* EXERCISE AIM
The answer must restate the listing word for word, without its images.

------------------------------

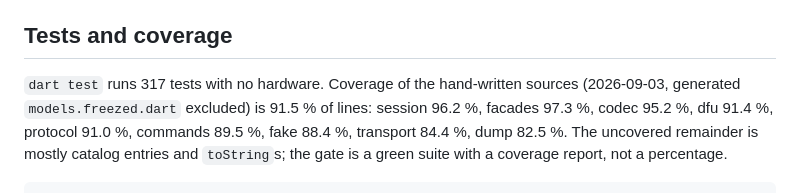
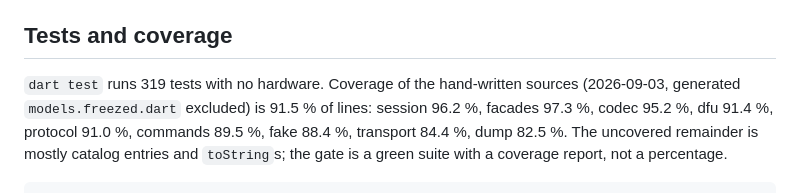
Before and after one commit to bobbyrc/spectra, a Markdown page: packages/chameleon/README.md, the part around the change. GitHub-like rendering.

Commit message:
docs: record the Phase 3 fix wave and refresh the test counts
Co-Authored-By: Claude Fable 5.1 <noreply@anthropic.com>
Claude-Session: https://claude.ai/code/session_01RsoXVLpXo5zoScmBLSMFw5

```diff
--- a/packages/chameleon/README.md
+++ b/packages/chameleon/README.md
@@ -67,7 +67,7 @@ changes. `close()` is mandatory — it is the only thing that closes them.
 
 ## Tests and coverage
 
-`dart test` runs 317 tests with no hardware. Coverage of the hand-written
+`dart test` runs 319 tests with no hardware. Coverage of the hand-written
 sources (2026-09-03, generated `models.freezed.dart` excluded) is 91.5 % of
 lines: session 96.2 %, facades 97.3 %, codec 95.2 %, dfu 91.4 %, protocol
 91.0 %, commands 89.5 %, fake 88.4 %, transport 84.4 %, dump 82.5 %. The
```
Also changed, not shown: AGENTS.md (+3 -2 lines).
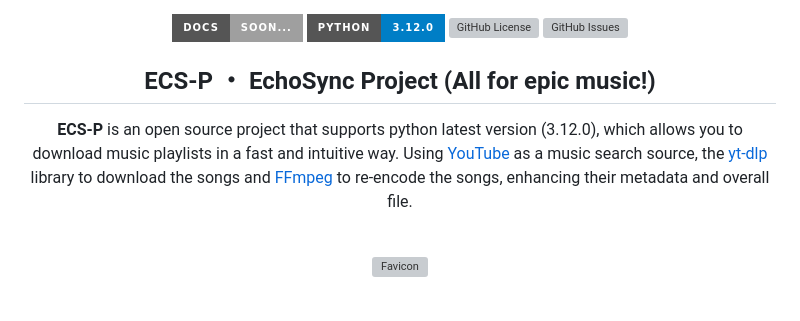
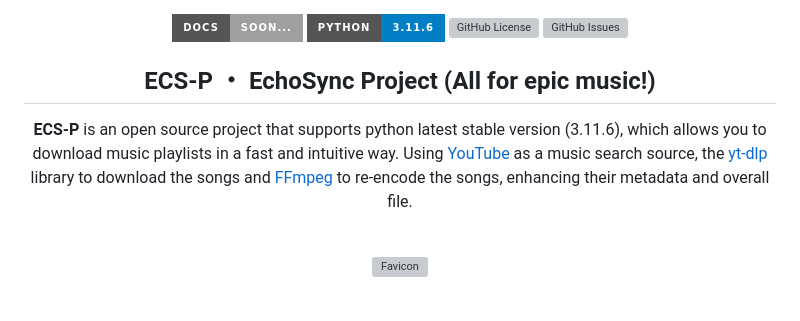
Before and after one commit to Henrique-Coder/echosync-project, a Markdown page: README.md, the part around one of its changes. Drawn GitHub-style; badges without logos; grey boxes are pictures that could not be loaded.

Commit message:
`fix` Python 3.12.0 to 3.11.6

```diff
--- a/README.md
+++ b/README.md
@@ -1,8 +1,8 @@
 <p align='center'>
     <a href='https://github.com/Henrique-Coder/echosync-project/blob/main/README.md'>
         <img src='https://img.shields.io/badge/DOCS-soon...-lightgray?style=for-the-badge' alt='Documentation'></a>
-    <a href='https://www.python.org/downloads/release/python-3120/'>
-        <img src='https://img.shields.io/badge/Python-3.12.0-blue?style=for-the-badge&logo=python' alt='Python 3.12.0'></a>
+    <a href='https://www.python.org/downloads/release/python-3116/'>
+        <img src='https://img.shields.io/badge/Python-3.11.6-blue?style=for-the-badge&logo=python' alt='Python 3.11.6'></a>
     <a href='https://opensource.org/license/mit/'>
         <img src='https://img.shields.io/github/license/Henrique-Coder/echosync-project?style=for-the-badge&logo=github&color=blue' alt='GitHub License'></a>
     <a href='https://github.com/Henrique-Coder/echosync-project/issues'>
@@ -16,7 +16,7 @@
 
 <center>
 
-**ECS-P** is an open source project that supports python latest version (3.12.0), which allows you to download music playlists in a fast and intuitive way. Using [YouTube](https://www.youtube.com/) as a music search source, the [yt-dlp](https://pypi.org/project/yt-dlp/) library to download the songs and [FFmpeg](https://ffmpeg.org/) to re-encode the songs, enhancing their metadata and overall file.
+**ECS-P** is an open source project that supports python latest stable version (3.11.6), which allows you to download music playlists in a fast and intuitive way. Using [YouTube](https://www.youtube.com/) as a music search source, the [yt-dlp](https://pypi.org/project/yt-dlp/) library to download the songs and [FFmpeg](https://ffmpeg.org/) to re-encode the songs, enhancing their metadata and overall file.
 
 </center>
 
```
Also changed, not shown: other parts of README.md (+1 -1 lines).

------------------------------

* WRITTEN ANSWER
Before and after one commit to bobbyrc/spectra, a Markdown page: packages/chameleon/README.md, the part around the change. GitHub-like rendering.

Commit message:
docs: record the Phase 3 fix wave and refresh the test counts
Co-Authored-By: Claude Fable 5.1 <noreply@anthropic.com>
Claude-Session: https://claude.ai/code/session_01RsoXVLpXo5zoScmBLSMFw5

```diff
--- a/packages/chameleon/README.md
+++ b/packages/chameleon/README.md
@@ -67,7 +67,7 @@ changes. `close()` is mandatory — it is the only thing that closes them.
 
 ## Tests and coverage
 
-`dart test` runs 317 tests with no hardware. Coverage of the hand-written
+`dart test` runs 319 tests with no hardware. Coverage of the hand-written
 sources (2026-09-03, generated `models.freezed.dart` excluded) is 91.5 % of
 lines: session 96.2 %, facades 97.3 %, codec 95.2 %, dfu 91.4 %, protocol
 91.0 %, commands 89.5 %, fake 88.4 %, transport 84.4 %, dump 82.5 %. The
```
Also changed, not shown: AGENTS.md (+3 -2 lines).
Before and after one commit to Henrique-Coder/echosync-project, a Markdown page: README.md, the part around one of its changes. Drawn GitHub-style; badges without logos; grey boxes are pictures that could not be loaded.

Commit message:
`fix` Python 3.12.0 to 3.11.6

```diff
--- a/README.md
+++ b/README.md
@@ -1,8 +1,8 @@
 <p align='center'>
     <a href='https://github.com/Henrique-Coder/echosync-project/blob/main/README.md'>
         <img src='https://img.shields.io/badge/DOCS-soon...-lightgray?style=for-the-badge' alt='Documentation'></a>
-    <a href='https://www.python.org/downloads/release/python-3120/'>
-        <img src='https://img.shields.io/badge/Python-3.12.0-blue?style=for-the-badge&logo=python' alt='Python 3.12.0'></a>
+    <a href='https://www.python.org/downloads/release/python-3116/'>
+        <img src='https://img.shields.io/badge/Python-3.11.6-blue?style=for-the-badge&logo=python' alt='Python 3.11.6'></a>
     <a href='https://opensource.org/license/mit/'>
         <img src='https://img.shields.io/github/license/Henrique-Coder/echosync-project?style=for-the-badge&logo=github&color=blue' alt='GitHub License'></a>
     <a href='https://github.com/Henrique-Coder/echosync-project/issues'>
@@ -16,7 +16,7 @@
 
 <center>
 
-**ECS-P** is an open source project that supports python latest version (3.12.0), which allows you to download music playlists in a fast and intuitive way. Using [YouTube](https://www.youtube.com/) as a music search source, the [yt-dlp](https://pypi.org/project/yt-dlp/) library to download the songs and [FFmpeg](https://ffmpeg.org/) to re-encode the songs, enhancing their metadata and overall file.
+**ECS-P** is an open source project that supports python latest stable version (3.11.6), which allows you to download music playlists in a fast and intuitive way. Using [YouTube](https://www.youtube.com/) as a music search source, the [yt-dlp](https://pypi.org/project/yt-dlp/) library to download the songs and [FFmpeg](https://ffmpeg.org/) to re-encode the songs, enhancing their metadata and overall file.
 
 </center>
 
```
Also changed, not shown: other parts of README.md (+1 -1 lines).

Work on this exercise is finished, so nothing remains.